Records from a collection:
↓↓↓
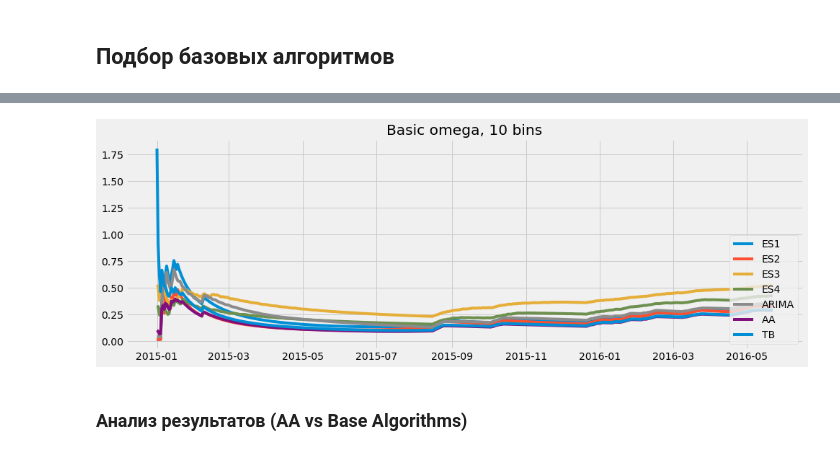
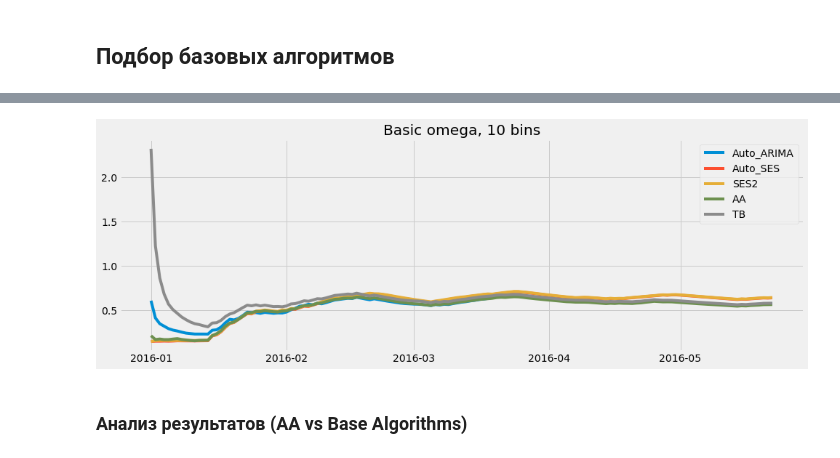
Before and after one commit to aromanenko/AggregatingAlgorithm, a Jupyter notebook: DFA_forecast.ipynb, the cells around one changed output, grey strips where cells are left out. Cells and saved outputs as stored; diff of their text form; code cells hidden in the pictures.

```diff
--- a/DFA_forecast.ipynb
+++ b/DFA_forecast.ipynb
@@ -126,0 +312,20 @@ base_alg_list = [
+# %%
+endog_train = train_dict["sku1_store66"]["ts"]
+exog_train = (pd.DataFrame(data=[train_dict["sku1_store66"]["actual_price"],
+                         train_dict["sku1_store66"]["promo"]])
+      .transpose().astype({"Actual_Price": float, "Promo": int}))
+grid_params = {'p': [0, 1, 2, 3, 4, 5, 6], 'd': [0], 'q': [0, 1, 2, 3, 4, 5, 6],
+               'P': [0], 'D': [0], 'Q': [0], 's': [0]}
+
+base_alg_list = [
+    (ExponentialSmoothing, {}, {"smoothing_level": 0.9}),
+    (ExponentialSmoothing, {}, {"smoothing_level": 0.4}),
+    (ExponentialSmoothing, {"seasonal": "add", "seasonal_periods": 7}, {"smoothing_level": 0.8, "smoothing_seasonal": 0.6}),
+    (ExponentialSmoothing, {"seasonal": "add", "seasonal_periods": 7}, {"smoothing_level": 0.4, "smoothing_seasonal": 0.9}),
+    (ExponentialSmoothing, {"seasonal": "add", "seasonal_periods": 7}, {"smoothing_level": 0.4, "smoothing_seasonal": 0.1})
+                 ]
+
+auto_base_alg_list = get_auto_base_alg_list(endog_train, exog_train, grid_params)
+
+base_alg_list.extend(auto_base_alg_list)
+len(base_alg_list)
@@ -127,6 +334,12 @@ base_alg_list = [
 # %%
-best_m, best_loss, n_bins = get_optim_m(ts_dict["sku1_store1"], base_alg_list,
-                                        bins=10, omega_mode="basic")
+best_m, best_loss, n_bins, all_losses_dict = get_optim_m(endog_train, base_alg_list, exog=exog_train,
+                                                         bins=10, omega_mode="basic")
 
 print(f"m={best_m} - {best_loss}, n_bins={n_bins}")
+
+plt.figure(figsize=(15, 4))
+plot_optim_m(all_losses_dict, best_m)
+plt.title("Optimal m")
+plt.xlabel("m")
+plt.ylabel("loss");
 # %% [output]
@@ -134,9 +348,16 @@ m=3.5 - 0.26788207043739487, n_bins=10
 # %%
+endog_test = test_dict["sku1_store66"]["ts"]
+exog_test = (pd.DataFrame(data=[test_dict["sku1_store66"]["actual_price"],
+                                test_dict["sku1_store66"]["promo"]])
+      .transpose().astype({"Actual_Price": float, "Promo": int}))
+
+
 fig, ax = plt.subplots(1, figsize=(15,5))
 
-plot_losses(ts_dict["sku2_store50"], 10, base_alg_list,
-            omega_mode="basic", bins=10, best_m=best_m, ax=ax,
-            title="Basic omega, 10 bins", legend=['ES1', 'ES2', 'ES3', 'ES4',
-                                        'ARIMA', 'AA', 'TB'])
+sku1_66_losses = plot_losses(endog_test, 0, base_alg_list, exog=exog_test,
+                             omega_mode="basic", bins=10, best_m=best_m, ax=ax,
+                             title="Basic omega, 10 bins", legend=['SES1', 'SES2', 'ES1', 'ES1', 'ES3',
+                                                                      'Auto_ARIMA', 'Auto_SES', 'Auto_ES',
+                                                                      'AA', 'TB'], number_to_plot=3)
 # %% [output]
 Theoretical bound met
@@ -143,3 +368,3 @@ Theoretical bound met
-[figure, old version]
+[figure, new version]
 # %% [markdown]
 ### Анализ результатов (AA vs Base Algorithms)
```
Also changed, not shown: parts of 49 cells of this notebook, 5 other files.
↑↑↑
Each entry above should be copied word for word, with the images omitted.

Before and after one commit to aromanenko/AggregatingAlgorithm, a Jupyter notebook: DFA_forecast.ipynb, the cells around one changed output, grey strips where cells are left out. Cells and saved outputs as stored; diff of their text form; code cells hidden in the pictures.

```diff
--- a/DFA_forecast.ipynb
+++ b/DFA_forecast.ipynb
@@ -126,0 +312,20 @@ base_alg_list = [
+# %%
+endog_train = train_dict["sku1_store66"]["ts"]
+exog_train = (pd.DataFrame(data=[train_dict["sku1_store66"]["actual_price"],
+                         train_dict["sku1_store66"]["promo"]])
+      .transpose().astype({"Actual_Price": float, "Promo": int}))
+grid_params = {'p': [0, 1, 2, 3, 4, 5, 6], 'd': [0], 'q': [0, 1, 2, 3, 4, 5, 6],
+               'P': [0], 'D': [0], 'Q': [0], 's': [0]}
+
+base_alg_list = [
+    (ExponentialSmoothing, {}, {"smoothing_level": 0.9}),
+    (ExponentialSmoothing, {}, {"smoothing_level": 0.4}),
+    (ExponentialSmoothing, {"seasonal": "add", "seasonal_periods": 7}, {"smoothing_level": 0.8, "smoothing_seasonal": 0.6}),
+    (ExponentialSmoothing, {"seasonal": "add", "seasonal_periods": 7}, {"smoothing_level": 0.4, "smoothing_seasonal": 0.9}),
+    (ExponentialSmoothing, {"seasonal": "add", "seasonal_periods": 7}, {"smoothing_level": 0.4, "smoothing_seasonal": 0.1})
+                 ]
+
+auto_base_alg_list = get_auto_base_alg_list(endog_train, exog_train, grid_params)
+
+base_alg_list.extend(auto_base_alg_list)
+len(base_alg_list)
@@ -127,6 +334,12 @@ base_alg_list = [
 # %%
-best_m, best_loss, n_bins = get_optim_m(ts_dict["sku1_store1"], base_alg_list,
-                                        bins=10, omega_mode="basic")
+best_m, best_loss, n_bins, all_losses_dict = get_optim_m(endog_train, base_alg_list, exog=exog_train,
+                                                         bins=10, omega_mode="basic")
 
 print(f"m={best_m} - {best_loss}, n_bins={n_bins}")
+
+plt.figure(figsize=(15, 4))
+plot_optim_m(all_losses_dict, best_m)
+plt.title("Optimal m")
+plt.xlabel("m")
+plt.ylabel("loss");
 # %% [output]
@@ -134,9 +348,16 @@ m=3.5 - 0.26788207043739487, n_bins=10
 # %%
+endog_test = test_dict["sku1_store66"]["ts"]
+exog_test = (pd.DataFrame(data=[test_dict["sku1_store66"]["actual_price"],
+                                test_dict["sku1_store66"]["promo"]])
+      .transpose().astype({"Actual_Price": float, "Promo": int}))
+
+
 fig, ax = plt.subplots(1, figsize=(15,5))
 
-plot_losses(ts_dict["sku2_store50"], 10, base_alg_list,
-            omega_mode="basic", bins=10, best_m=best_m, ax=ax,
-            title="Basic omega, 10 bins", legend=['ES1', 'ES2', 'ES3', 'ES4',
-                                        'ARIMA', 'AA', 'TB'])
+sku1_66_losses = plot_losses(endog_test, 0, base_alg_list, exog=exog_test,
+                             omega_mode="basic", bins=10, best_m=best_m, ax=ax,
+                             title="Basic omega, 10 bins", legend=['SES1', 'SES2', 'ES1', 'ES1', 'ES3',
+                                                                      'Auto_ARIMA', 'Auto_SES', 'Auto_ES',
+                                                                      'AA', 'TB'], number_to_plot=3)
 # %% [output]
 Theoretical bound met
@@ -143,3 +368,3 @@ Theoretical bound met
-[figure, old version]
+[figure, new version]
 # %% [markdown]
 ### Анализ результатов (AA vs Base Algorithms)
```
Also changed, not shown: parts of 49 cells of this notebook, 5 other files.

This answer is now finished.